Air pollution has dropped substantially during China’s imposed lockdown earlier this year. However some air pollutants have risen back to above last year’s levels when the government measures to contain the coronavirus pandemic were lifted.
“There are early warning signs that China’s recovery from the COVID-19 crisis is reversing air quality gains,” the Helsinki-based Centre for Research on Energy and Clean Air (CREA), which produced the study, said.
Levels of health-harming air pollutants in China have exceeded concentrations at the same time last year in the past 30 days, for the first time since the start of the COVID-19crisis. This includes PM2.5, NO2, SO2 and ozone.
Air pollutant levels plummeted during the national lockdown in February, bottomed out in early March and have now overshot their pre-crisis levels.
The rebound appears to be driven by industrial emissions, as the pollution levels in the largest cities, Beijing and Shanghai, are still trailing below last year.
More broadly, pollution levels tended to increase more in areas where coal-burning is a larger source of pollution. Ozone levels are close to the record level of 2018.
Rebounding air pollutant levels are a demonstration of the importance of prioritizing green economy and clean energy in the recovery from the COVID-19 crisis. All eyes are on China, as the first major economy to return to work after a lockdown.
China’s previous economic recoveries, including the aftermath of the Global Financial Crisis in 2008 and the SARS epidemic of 2003, have been associated with surges in air pollution and CO2 emissions.

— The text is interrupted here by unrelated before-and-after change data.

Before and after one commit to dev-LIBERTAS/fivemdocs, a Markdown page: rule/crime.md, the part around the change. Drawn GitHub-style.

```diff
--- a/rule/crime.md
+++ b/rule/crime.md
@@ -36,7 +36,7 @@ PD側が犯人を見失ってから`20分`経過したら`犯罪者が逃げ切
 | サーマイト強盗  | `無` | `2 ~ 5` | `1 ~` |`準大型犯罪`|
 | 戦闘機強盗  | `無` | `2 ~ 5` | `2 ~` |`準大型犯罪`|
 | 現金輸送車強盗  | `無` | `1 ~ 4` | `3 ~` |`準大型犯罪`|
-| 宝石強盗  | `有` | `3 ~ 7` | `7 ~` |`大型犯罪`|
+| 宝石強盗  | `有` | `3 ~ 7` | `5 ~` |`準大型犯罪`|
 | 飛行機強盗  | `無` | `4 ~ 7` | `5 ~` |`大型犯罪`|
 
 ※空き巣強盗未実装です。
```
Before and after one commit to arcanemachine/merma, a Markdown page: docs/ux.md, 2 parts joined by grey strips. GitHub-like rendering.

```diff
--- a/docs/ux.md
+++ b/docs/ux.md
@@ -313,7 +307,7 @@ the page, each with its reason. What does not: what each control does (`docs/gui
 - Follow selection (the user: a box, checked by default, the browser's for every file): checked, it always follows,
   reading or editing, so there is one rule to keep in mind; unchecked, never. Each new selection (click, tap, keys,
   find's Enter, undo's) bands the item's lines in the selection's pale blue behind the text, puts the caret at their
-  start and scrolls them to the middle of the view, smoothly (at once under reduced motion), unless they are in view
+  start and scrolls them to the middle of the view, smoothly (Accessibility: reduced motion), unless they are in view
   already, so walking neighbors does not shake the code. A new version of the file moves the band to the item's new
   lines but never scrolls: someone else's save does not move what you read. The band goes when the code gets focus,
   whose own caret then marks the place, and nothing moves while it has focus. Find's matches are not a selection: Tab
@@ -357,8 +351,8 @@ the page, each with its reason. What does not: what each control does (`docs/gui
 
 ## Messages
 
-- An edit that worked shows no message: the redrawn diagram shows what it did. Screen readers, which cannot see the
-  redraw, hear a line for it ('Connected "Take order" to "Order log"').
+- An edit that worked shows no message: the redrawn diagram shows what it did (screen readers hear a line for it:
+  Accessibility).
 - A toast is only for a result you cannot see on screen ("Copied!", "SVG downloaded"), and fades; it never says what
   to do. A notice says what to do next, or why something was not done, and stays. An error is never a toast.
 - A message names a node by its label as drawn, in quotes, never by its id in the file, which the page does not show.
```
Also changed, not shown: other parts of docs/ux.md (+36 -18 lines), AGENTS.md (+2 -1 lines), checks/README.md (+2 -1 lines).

Controlling for meteorological conditions, national average PM2.5, SO2 and ozone concentrations in the past 30 days were above their pre-crisis levels, while NO2 concentrations were at the same levels as before the crisis, showing that the rebound cannot be accounted for by weather factors.